Amama means grandma in Euskera, the language of the Basque Country, where the film comes from. The movie is also located there, in that region from the northern Spain and is entirely in Euskera's language. Even though the tittle, the main character on the movie is not the grandma – at least activity in the story- but the grandchild Amaia. She is the one who, without purpose, breaks the tradition of a family who live and work in a farm and seem to be holding on to the past; past and present, the rural and the urban life, the different generations between parents and children. The film speaks of the difficulty for some people to progress and adapt themselves to the present live -the rude father in this case and even the submissive mother-, but also about the family and the importance to maintain the local traditions.
Tomas and Isabel own a caserío in the countryside and they see how their children look for their own way in the city, far from their roots. Amaia is the strongest, the rebel as they say, but in fact she is the only one who stays there and take care of them.

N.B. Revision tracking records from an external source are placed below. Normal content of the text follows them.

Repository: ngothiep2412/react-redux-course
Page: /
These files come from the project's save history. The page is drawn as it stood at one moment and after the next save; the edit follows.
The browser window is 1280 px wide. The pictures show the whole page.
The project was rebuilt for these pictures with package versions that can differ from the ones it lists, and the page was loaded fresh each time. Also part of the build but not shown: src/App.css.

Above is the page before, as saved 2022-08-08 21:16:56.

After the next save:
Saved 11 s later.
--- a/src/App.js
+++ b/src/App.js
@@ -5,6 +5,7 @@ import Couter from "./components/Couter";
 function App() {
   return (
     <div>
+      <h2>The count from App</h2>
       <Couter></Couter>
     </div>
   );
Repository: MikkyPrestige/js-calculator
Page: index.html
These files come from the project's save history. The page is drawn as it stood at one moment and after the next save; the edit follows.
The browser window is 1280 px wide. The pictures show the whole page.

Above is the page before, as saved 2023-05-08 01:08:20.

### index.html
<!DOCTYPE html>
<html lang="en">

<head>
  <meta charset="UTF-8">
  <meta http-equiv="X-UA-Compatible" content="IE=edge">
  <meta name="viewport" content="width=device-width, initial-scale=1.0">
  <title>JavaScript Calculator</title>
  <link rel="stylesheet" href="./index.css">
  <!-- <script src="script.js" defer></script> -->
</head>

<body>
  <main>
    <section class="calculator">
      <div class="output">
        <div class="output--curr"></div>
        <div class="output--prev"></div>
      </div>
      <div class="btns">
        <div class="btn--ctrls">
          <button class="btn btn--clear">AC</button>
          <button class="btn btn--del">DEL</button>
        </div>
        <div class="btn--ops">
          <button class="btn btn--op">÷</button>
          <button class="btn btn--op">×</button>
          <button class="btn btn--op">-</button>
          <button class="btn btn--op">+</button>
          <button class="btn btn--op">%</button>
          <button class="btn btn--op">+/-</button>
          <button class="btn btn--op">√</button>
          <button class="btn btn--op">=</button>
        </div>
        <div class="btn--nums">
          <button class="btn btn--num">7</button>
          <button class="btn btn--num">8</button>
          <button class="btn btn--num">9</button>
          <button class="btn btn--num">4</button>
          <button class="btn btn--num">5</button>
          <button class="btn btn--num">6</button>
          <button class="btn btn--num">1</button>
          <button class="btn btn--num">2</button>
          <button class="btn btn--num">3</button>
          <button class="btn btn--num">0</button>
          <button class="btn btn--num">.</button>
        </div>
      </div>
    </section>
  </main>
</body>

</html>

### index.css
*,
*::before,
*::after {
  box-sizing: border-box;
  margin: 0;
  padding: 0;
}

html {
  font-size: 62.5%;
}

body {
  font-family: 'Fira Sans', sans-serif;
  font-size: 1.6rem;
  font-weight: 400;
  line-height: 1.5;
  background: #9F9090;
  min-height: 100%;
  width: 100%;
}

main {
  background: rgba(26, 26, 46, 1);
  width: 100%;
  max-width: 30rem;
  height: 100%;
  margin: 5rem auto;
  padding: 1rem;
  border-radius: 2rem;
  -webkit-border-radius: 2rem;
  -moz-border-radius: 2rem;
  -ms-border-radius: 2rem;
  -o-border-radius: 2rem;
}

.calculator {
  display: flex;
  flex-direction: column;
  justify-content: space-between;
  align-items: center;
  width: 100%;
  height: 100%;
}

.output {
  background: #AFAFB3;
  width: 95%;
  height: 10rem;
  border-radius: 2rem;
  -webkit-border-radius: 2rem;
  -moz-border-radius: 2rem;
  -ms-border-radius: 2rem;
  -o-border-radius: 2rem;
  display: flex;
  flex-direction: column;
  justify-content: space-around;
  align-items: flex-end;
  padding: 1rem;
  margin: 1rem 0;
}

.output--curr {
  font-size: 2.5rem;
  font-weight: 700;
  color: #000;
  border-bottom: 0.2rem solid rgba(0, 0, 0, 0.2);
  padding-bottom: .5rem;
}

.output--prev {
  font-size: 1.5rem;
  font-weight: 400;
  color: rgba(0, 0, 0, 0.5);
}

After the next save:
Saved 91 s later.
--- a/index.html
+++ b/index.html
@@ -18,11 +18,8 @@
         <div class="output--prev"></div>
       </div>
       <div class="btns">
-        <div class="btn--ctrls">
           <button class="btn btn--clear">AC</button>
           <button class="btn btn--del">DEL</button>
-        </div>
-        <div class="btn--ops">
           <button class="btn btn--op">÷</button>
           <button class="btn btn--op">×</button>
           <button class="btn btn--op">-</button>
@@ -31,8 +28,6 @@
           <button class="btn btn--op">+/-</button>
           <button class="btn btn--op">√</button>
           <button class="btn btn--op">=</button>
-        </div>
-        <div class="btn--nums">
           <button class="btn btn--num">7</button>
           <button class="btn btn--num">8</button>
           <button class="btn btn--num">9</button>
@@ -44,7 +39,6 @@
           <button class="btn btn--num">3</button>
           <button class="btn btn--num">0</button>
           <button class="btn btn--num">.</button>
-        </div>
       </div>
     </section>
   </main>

The director Asier Altuna tells us this personal story (but not autobiographic, indeed is a kind of adaptation of a poem by Kirme Uribe) making poetry with his camera, focusing at the environment that involves everything, at the forest, the valley, the family house, etc., as a micro-universe inside the Basque land. He combines the oneiric scenes -brightly colored and special textured scenes where the protagonist is the grandmother in the forest –with the scenes that relate to the daily life and the story itself. The characters don't speak too much, but they say a lot with their way of looking. Some elements of the story are told through a series of metaphors (for example, the trees they plant every time there is a new born, trees that represent the roots and the branches of a family) and every single detail on the scene seems to be very studied, not there by accident. The film is full of contrasts, between the members of the family (the parents, both brothers), the rural and the urban life, the profession of Amaia, the lazy character of the brother, the obsessive father...
In Amama, the main conflict is the difficult relationship between father and daughter; she lives in the city and works with a computer, meanwhile the father only knows about farming and carpentry, always working with his worn-out hands. However, Amaia and her father have something in common; both show their affection by the only way they know, the art – Amaia with contemporary art and the father with his skills in carpentry-. But for the stubborn father (brilliant Kandino Uranga in his intense and contained role), Amaia poses a threat to the traditions, to the unity of the family and the preservation of the farm. The fights and problems among the members of this family are always reflected from the point of view of the Amama, the grandmother who sits down and observes everything in silence, with her deep and intense blue eyes.
Asier Altuna narrates with in a slow tempo and takes his time in every situation, every moment, as slow as the times goes by in that caserío in the middle of the countryside; a perfect technique in order to reflect some aspects of the society still alive in some places inside the Basque Country.
Name: Laura Perez Gomez
"Amama" by Asier Altuna (SP)
San Sebastian Film Festival 2015 - Oficial Selection